Fire safety has become a much bigger priority since the Grenfell Tower fire, and rightly so. There is still considerable work to do to make high-rise buildings safe for residents in the event that there is a fire.
An article for the Guardian recently highlighted just how much work there is to do in the UK in terms of replacing combustible cladding, like that which resulted in the disaster at Grenfell.
It pointed out that there were 436 high-rise residential blocks of over 18 storeys that have the same kind of aluminium composite cladding as that on Grenfell Tower. To date, there are at least 189 such buildings where no steps have been taken to remove or replace this kind of cladding.

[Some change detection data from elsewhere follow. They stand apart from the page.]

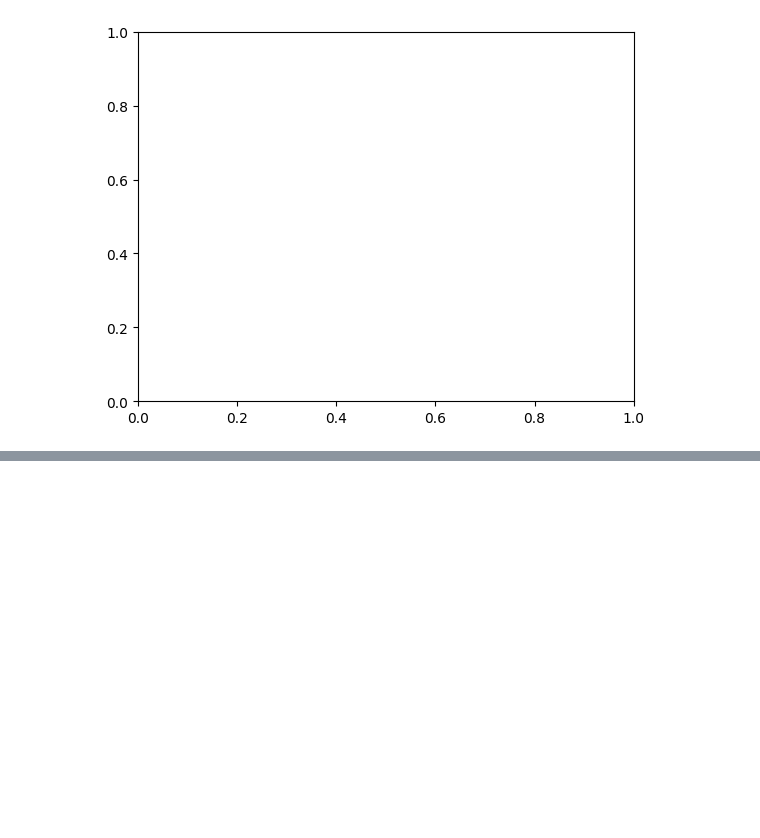
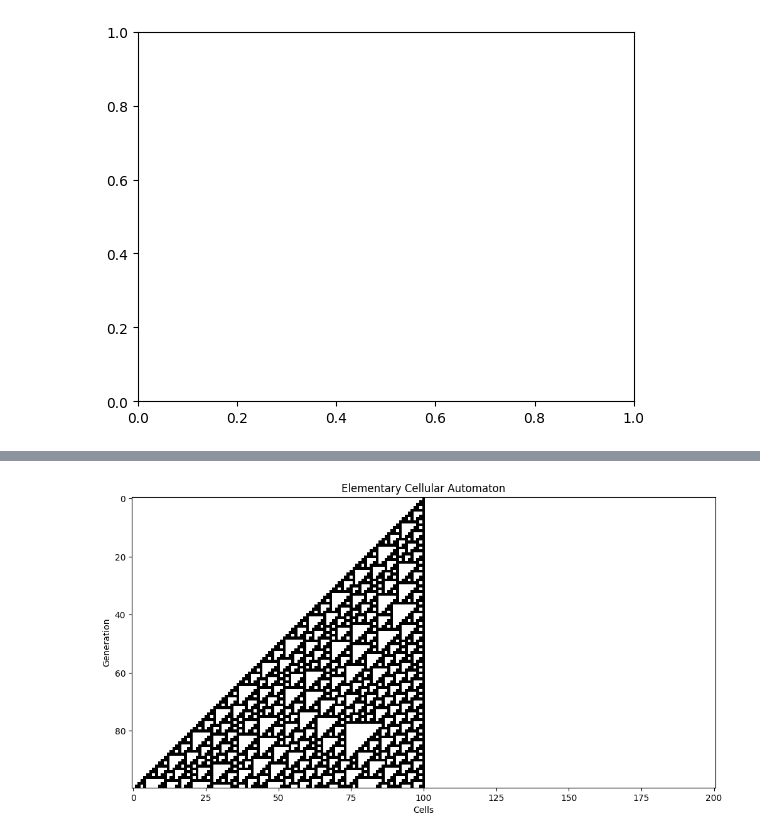
Before and after one commit to ernanhughes/cellular-automata-book, a Jupyter notebook: notebooks/chapter_03_03.ipynb, the cells around one changed output, grey strips where cells are left out. Cells and saved outputs as stored; diff of their text form; code cells hidden in the pictures; blank space fills up the shorter version.

```diff
--- a/notebooks/chapter_03_03.ipynb
+++ b/notebooks/chapter_03_03.ipynb
@@ -217,0 +225,10 @@ TypeError: binary_repr() got an unexpected keyword argument 'dtype'
+# %%
+rule_number = 110
+num_generations = 100
+initial_state = np.zeros(201)
+initial_state[len(initial_state) // 2] = 1
+
+cells = generate_ca(initial_state, rule_number, num_generations)
+plot_eca(cells)
+# %% [output]
+[figure, added]
```
Also changed, not shown: parts of 3 cells of this notebook, 38 other files.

The newspaper also noted that the government won’t have complete figures about the number of buildings that are wrapped in high pressure laminate (HPL) panels until March next year.

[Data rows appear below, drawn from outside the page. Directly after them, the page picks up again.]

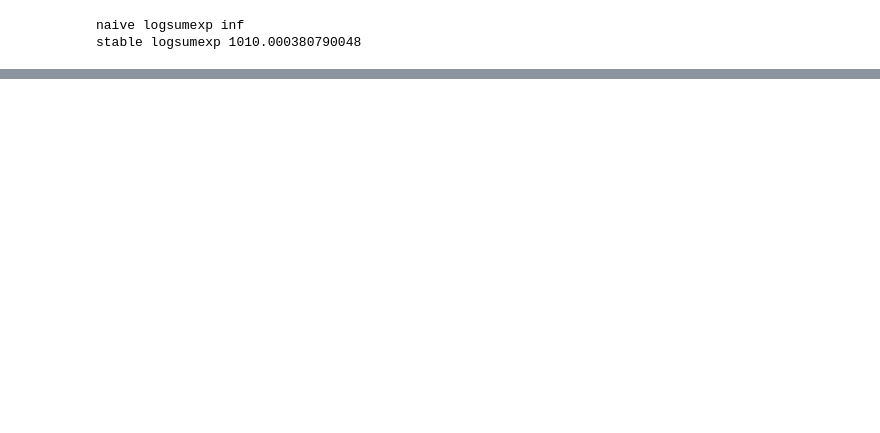
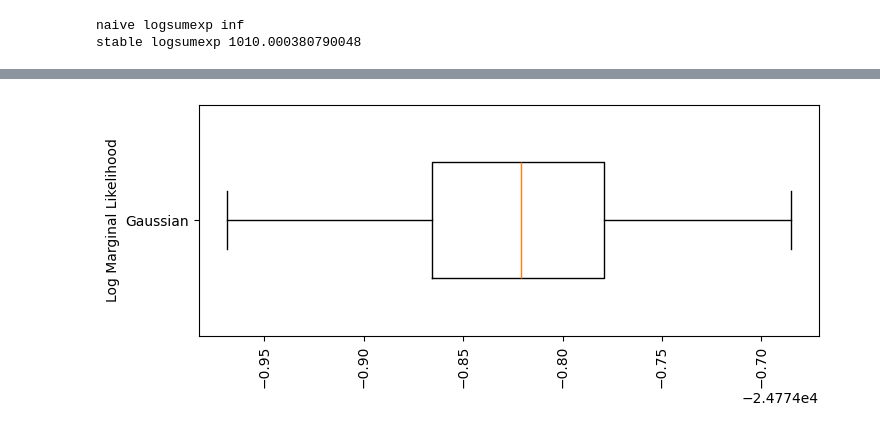
Before and after one commit to sallsdagrate/SNIS-Estimator, a Jupyter notebook: cw1.1.ipynb, the cells around one changed output, grey strips where cells are left out. Drawn from its saved outputs; the diff is of its cells as text; code cells hidden in the pictures; blank space fills up the shorter version.

```diff
--- a/cw1.1.ipynb
+++ b/cw1.1.ipynb
@@ -304,7 +315,7 @@ def calc_weight(x):
 def snis_estimator_gauss(y_data, x_samples):
     log_likelihoods = []
     weights = []
-    N = len(x_samples)
+    prefix = T/2 * (np.log(5) - np.log(np.pi))
 
     for x in x_samples:
         log_weight = calc_weight(x)
@@ -315,13 +326,12 @@ def snis_estimator_gauss(y_data, x_samples):
     lse = logsumexp_stable(log_likelihoods)
     lse_w = logsumexp_stable(weights)
 
-    return lse - lse_w - np.log(len(x_samples))
+    return prefix + lse - lse_w
 
 def snis_estimator_student_t(y_data, x_samples, v=nu):
     log_likelihoods = []
     weights = []
     T = len(y_data)
-    N = len(x_samples)
 
     # Parts outside the LSE
     log10 = np.log(10)
@@ -329,7 +339,7 @@ def snis_estimator_student_t(y_data, x_samples, v=nu):
     lognu = np.log(v)
     log_gamma_nu_plus = gammaln((v + 1) / 2)
     log_gamma_nu = gammaln(v / 2)
-    prefix = log_gamma_nu_plus - log_gamma_nu - (1 / 2) * (logpi + lognu - log10)
+    prefix = T * (log_gamma_nu_plus - log_gamma_nu - (1 / 2) * (logpi + lognu - log10))
 
     for x in x_samples:
         log_weight = calc_weight(x)
@@ -343,7 +353,7 @@ def snis_estimator_student_t(y_data, x_samples, v=nu):
     lse = logsumexp_stable(log_likelihoods)
     lse_w = logsumexp_stable(weights)
 
-    return lse - lse_w + T * prefix - np.log(N)
+    return prefix + lse - lse_w
 # %%
 # Test runs
 print("Gaussian:", snis_estimator_gauss(y_data, x_samples))
@@ -353,0 +364,20 @@ Student t: -7585.219014188021
+# %%
+# Experiment parameters
+num_runs = 100
+nu_values = np.linspace(1.5, 6.5, 20)  # 20 evenly spaced values of nu
+sigma2 = 0.1
+rng = np.random.default_rng()  # Random number generator
+num_x_samples = 100000
+rejection_sampling_s = [math.sqrt(5), 0.5]
+# %%
+# Collect results
+gaussian_results = []
+
+# Perform 100 runs for the Gaussian model
+for run in trange(num_runs):
+    rng = np.random.default_rng(run)
+    rejection_sampled_x, _, _ = rejection_sampler(num_x_samples, rejection_sampling_s)
+    log_marginal = snis_estimator_gauss(y_data, rejection_sampled_x)
+    gaussian_results.append(log_marginal)
+
+gaussian_results[:10]
@@ -353,0 +397,10 @@ Student t: -7585.219014188021
+# %%
+# Box plot visualization
+plt.figure(figsize=(8, 3))
+plt.boxplot([gaussian_results], positions=[0], widths=0.5, tick_labels=['Gaussian'], vert=False)
+plt.xticks(rotation=90)
+plt.ylabel("Log Marginal Likelihood")
+# plt.tight_layout()
+plt.show()
+# %% [output]
+[figure, added]
```
Also changed, not shown: parts of 31 cells of this notebook, 22 other files.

While some building owners are taking action to replace the cladding and make residential blocks safer, it’s clear that there are still many where nothing has changed.
Intumescent coatings could be something to consider to improve the fire safety of certain buildings. These are a type of fireproof cladding coating, which can have a number of benefits once applied to cladding on high-rise and other buildings.
For example, intumescent coatings are designed to withstand more heat than the cladding. As a result, these kinds of fire retardant coatings significantly reduce the speed with which the flames can spread in the event of a fire.
The coatings also come with a 25 year guarantee and if you come to us, will be applied by our professional and experienced team. There’s no need to take the cladding off site either, all the spraying can be carried out on site.
The government’s regulations about replacing HPL cladding relate to buildings of 18 storeys or higher, but Grenfell United has stated that this is an “arbitrary” height.
Inside Housing recently revealed that there are over 100,000 medium-rise buildings that fall outside of the scope for cladding replacement, but that are still at risk because they feature the same kind of cladding as that used on Grenfell Tower.
The news provider shared leaked minutes from a meeting between local authority figures and government officials, which found that lowering the threshold for a high-rise building to 11m would see the number of buildings that need to replace their cladding sky rocket.
An estimated 12,000 are considered to be high-rise buildings at present, but this would increase to more than 100,000.
What’s more, the news provider noted that the government’s current ban on using combustible cladding only applies to new buildings that are 18m tall or higher, which means buildings below this threshold can still use combustible cladding in their design.
The news comes after The Cube in Bolton caught fire last month and saw its HPL cladding ravaged by the flames. This property was 17.86m tall, meaning it just slipped below the height required by the new regulations.